◆ WORK REQUIRED: Gather, from the listing beneath this task, every line holding the string "counts".
START RECORDS FOR THE EXERCISE
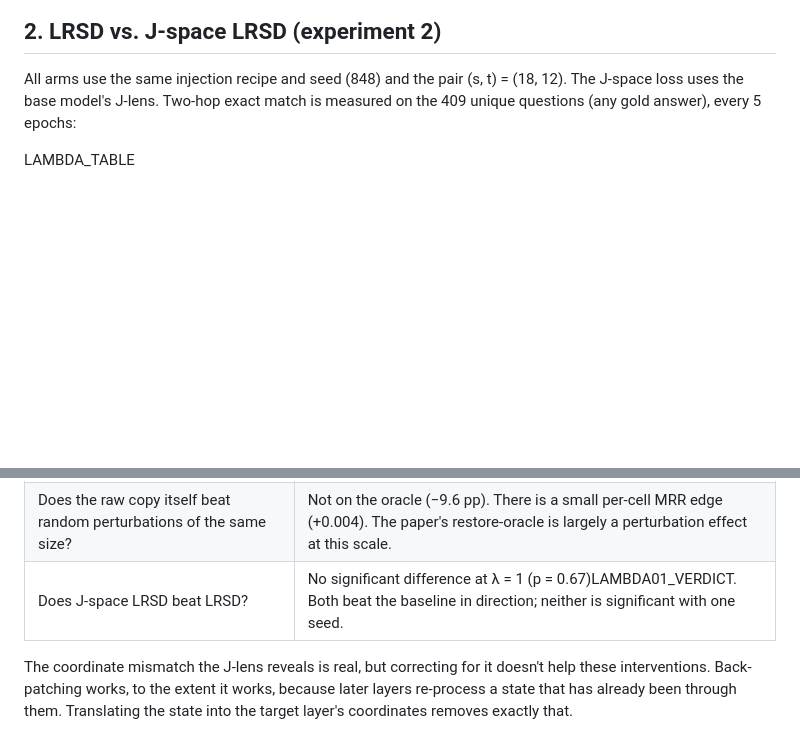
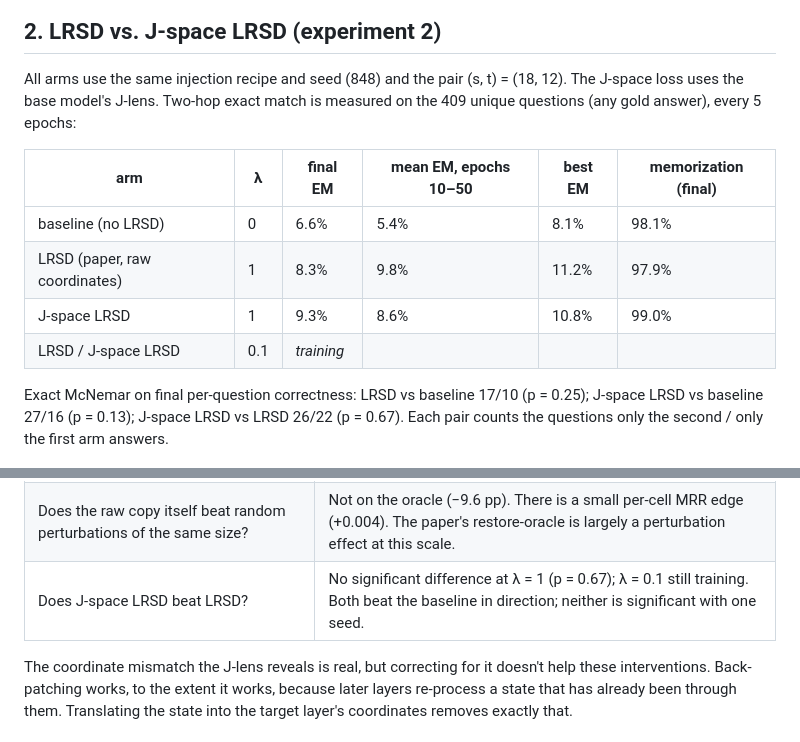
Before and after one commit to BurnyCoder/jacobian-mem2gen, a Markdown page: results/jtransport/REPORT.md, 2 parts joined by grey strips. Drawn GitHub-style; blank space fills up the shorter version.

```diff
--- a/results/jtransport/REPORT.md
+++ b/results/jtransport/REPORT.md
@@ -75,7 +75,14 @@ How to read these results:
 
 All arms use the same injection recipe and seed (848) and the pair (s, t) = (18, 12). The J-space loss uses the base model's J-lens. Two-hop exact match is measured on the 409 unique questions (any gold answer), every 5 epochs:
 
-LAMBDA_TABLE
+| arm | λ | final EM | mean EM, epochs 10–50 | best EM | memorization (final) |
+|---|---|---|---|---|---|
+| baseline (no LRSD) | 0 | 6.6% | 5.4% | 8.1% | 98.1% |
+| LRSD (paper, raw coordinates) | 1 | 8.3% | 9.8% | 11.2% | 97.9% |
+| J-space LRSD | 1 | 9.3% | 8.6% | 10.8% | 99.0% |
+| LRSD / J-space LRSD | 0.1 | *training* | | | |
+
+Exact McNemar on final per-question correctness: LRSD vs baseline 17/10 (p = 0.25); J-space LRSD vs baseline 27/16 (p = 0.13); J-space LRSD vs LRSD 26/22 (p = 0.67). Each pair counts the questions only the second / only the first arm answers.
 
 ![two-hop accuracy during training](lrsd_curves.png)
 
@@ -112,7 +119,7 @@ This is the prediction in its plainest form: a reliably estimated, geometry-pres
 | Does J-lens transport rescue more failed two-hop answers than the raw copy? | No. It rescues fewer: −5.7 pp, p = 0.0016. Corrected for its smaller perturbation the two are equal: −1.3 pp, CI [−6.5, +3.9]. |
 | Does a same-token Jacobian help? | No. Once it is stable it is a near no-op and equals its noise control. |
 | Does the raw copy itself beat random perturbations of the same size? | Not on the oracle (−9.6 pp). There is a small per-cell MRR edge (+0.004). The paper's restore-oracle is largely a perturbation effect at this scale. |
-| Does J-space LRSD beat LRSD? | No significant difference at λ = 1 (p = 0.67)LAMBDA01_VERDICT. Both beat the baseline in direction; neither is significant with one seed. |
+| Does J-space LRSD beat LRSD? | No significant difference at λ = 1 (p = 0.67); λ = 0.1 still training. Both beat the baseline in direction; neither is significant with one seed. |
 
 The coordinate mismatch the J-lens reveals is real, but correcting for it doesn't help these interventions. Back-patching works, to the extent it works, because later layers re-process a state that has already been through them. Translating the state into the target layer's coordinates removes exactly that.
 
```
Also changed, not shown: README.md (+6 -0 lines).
END RECORDS FOR THE EXERCISE
START RECORDS FOR THE EXERCISE
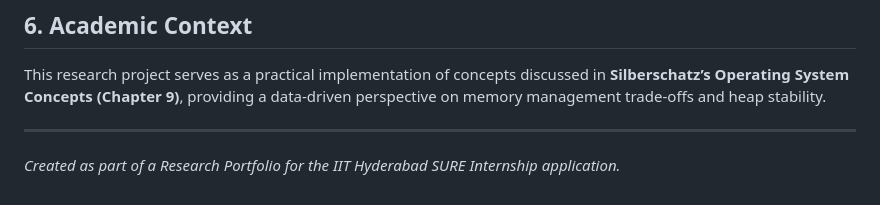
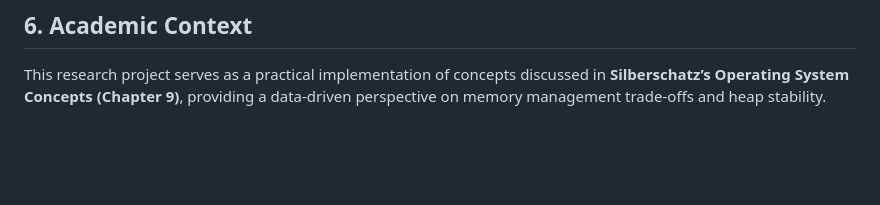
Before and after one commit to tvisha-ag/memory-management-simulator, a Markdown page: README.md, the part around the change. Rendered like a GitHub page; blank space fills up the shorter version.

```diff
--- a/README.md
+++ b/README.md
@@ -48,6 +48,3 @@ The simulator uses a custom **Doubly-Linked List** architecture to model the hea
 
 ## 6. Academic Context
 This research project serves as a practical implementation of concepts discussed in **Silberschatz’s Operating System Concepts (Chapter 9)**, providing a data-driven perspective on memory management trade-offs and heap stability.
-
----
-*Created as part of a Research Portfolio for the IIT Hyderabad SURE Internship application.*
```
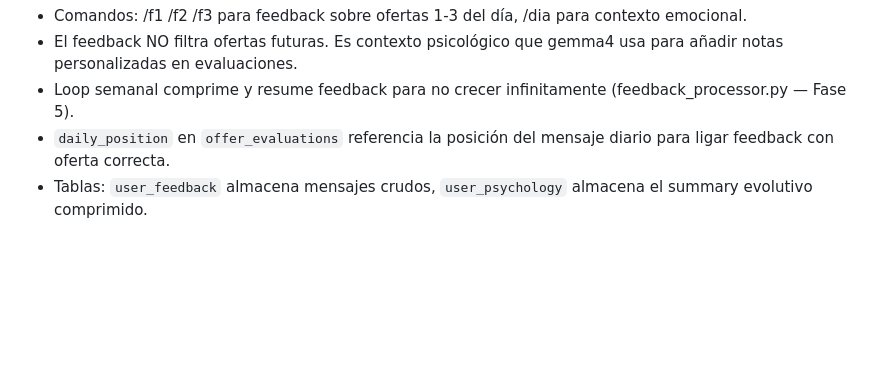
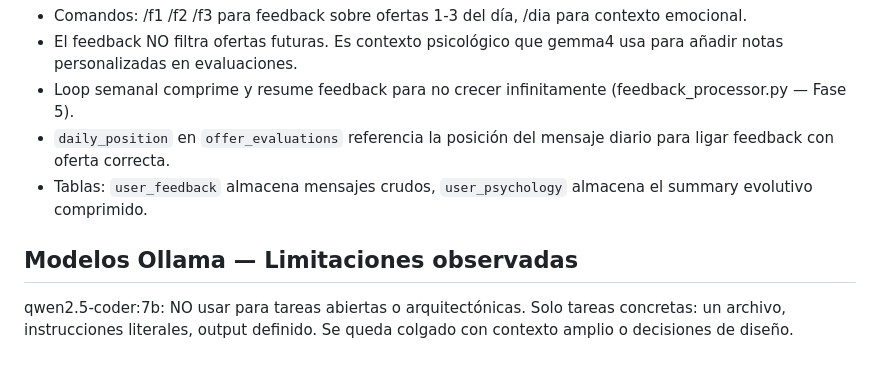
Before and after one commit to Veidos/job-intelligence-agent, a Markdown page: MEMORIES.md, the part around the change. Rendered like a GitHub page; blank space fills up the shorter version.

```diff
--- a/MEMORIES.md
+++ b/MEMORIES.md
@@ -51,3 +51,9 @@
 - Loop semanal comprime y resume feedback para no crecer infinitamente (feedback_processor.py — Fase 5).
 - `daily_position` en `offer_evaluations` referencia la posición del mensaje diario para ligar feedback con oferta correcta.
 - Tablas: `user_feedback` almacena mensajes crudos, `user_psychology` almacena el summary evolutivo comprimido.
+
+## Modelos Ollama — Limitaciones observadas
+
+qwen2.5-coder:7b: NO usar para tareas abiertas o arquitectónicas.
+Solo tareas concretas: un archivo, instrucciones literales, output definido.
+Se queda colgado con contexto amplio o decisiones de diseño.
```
END RECORDS FOR THE EXERCISE
START RECORDS FOR THE EXERCISE
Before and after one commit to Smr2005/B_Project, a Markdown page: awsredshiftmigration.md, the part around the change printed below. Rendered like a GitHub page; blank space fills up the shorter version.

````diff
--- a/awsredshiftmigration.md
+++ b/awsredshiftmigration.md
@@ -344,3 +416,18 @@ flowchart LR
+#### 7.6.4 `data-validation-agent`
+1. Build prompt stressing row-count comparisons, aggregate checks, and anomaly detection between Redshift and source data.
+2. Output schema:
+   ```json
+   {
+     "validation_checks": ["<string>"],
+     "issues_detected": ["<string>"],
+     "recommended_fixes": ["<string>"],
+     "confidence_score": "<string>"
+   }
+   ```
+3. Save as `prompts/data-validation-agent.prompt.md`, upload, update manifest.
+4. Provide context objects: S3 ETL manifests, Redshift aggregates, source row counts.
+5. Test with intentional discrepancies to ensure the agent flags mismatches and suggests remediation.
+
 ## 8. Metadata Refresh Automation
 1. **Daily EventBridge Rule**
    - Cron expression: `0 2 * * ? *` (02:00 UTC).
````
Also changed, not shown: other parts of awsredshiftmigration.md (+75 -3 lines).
END RECORDS FOR THE EXERCISE
◆ SOLUTION:
+Exact McNemar on final per-question correctness: LRSD vs baseline 17/10 (p = 0.25); J-space LRSD vs baseline 27/16 (p = 0.13); J-space LRSD vs LRSD 26/22 (p = 0.67). Each pair counts the questions only the second / only the first arm answers.
+4. Provide context objects: S3 ETL manifests, Redshift aggregates, source row counts.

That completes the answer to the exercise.